Description of the task
Where does the word "shown" occur in the entries below? Copy every line that has it.

Structured diff data
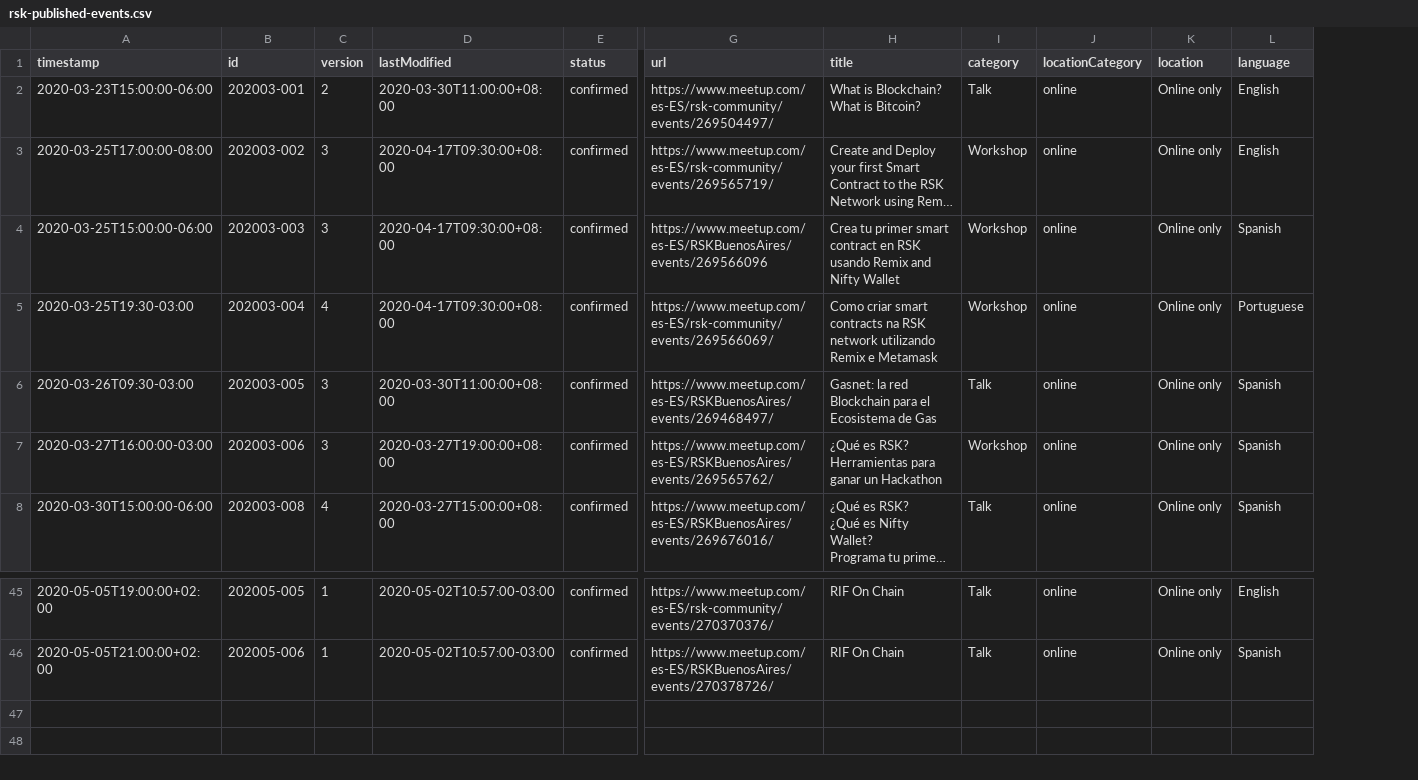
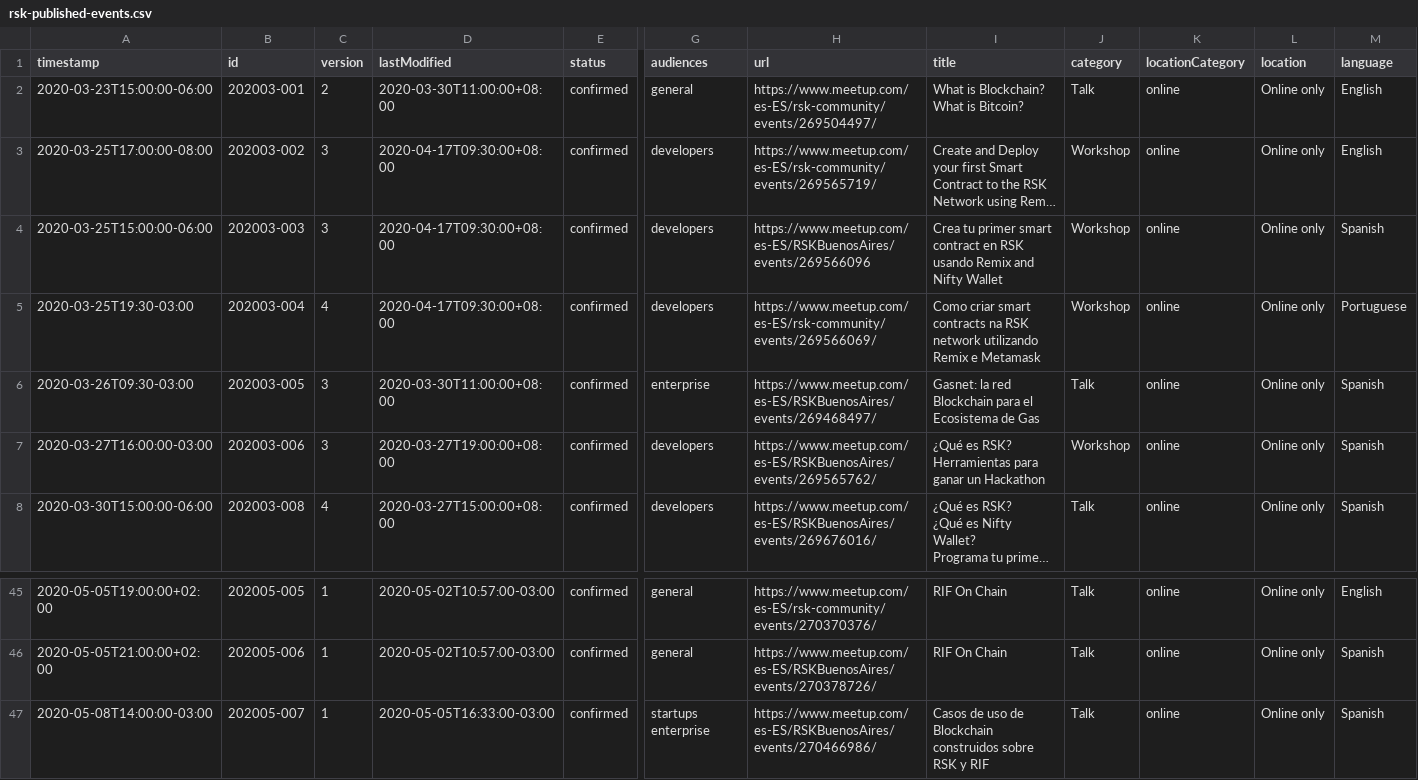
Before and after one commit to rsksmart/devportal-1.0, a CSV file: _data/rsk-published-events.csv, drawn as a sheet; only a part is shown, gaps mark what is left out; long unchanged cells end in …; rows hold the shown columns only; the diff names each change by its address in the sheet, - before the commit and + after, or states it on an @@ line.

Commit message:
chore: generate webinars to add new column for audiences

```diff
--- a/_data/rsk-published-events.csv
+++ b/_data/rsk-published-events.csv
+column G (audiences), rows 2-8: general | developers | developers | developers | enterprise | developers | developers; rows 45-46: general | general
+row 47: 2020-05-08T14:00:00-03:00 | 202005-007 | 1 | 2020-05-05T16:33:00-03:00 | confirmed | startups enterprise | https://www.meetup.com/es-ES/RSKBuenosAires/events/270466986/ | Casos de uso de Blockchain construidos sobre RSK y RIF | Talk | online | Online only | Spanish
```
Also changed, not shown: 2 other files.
---
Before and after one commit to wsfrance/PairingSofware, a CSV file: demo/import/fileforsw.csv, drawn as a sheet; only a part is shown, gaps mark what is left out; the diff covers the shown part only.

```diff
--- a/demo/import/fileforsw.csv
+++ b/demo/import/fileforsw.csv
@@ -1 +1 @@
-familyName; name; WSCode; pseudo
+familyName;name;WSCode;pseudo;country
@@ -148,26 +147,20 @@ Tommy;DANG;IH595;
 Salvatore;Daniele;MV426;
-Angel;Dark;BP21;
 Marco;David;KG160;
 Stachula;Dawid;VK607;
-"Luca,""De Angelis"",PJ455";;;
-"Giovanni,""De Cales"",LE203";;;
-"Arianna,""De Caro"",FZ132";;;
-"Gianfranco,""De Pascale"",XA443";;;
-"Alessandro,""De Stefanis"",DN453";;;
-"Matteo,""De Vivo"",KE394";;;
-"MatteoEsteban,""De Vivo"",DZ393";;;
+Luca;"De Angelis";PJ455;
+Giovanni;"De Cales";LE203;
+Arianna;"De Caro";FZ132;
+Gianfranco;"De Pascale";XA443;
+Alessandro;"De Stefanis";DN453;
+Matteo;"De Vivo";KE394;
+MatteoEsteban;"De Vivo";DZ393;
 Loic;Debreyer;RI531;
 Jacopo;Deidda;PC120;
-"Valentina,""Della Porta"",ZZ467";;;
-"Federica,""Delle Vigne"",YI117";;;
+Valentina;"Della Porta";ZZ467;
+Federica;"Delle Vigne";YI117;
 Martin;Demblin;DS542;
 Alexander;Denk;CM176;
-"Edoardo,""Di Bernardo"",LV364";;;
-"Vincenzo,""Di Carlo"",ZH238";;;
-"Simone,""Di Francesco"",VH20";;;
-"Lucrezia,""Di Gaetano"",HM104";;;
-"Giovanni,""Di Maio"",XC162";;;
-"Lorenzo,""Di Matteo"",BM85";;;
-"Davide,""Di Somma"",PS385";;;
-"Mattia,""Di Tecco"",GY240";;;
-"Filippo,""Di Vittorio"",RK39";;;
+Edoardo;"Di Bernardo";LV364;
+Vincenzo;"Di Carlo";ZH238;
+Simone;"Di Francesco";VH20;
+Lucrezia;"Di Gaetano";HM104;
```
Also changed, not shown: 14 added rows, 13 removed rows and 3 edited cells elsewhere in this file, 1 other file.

Written solution
Before and after one commit to rsksmart/devportal-1.0, a CSV file: _data/rsk-published-events.csv, drawn as a sheet; only a part is shown, gaps mark what is left out; long unchanged cells end in …; rows hold the shown columns only; the diff names each change by its address in the sheet, - before the commit and + after, or states it on an @@ line.
Also changed, not shown: 2 other files.
Before and after one commit to wsfrance/PairingSofware, a CSV file: demo/import/fileforsw.csv, drawn as a sheet; only a part is shown, gaps mark what is left out; the diff covers the shown part only.
Also changed, not shown: 14 added rows, 13 removed rows and 3 edited cells elsewhere in this file, 1 other file.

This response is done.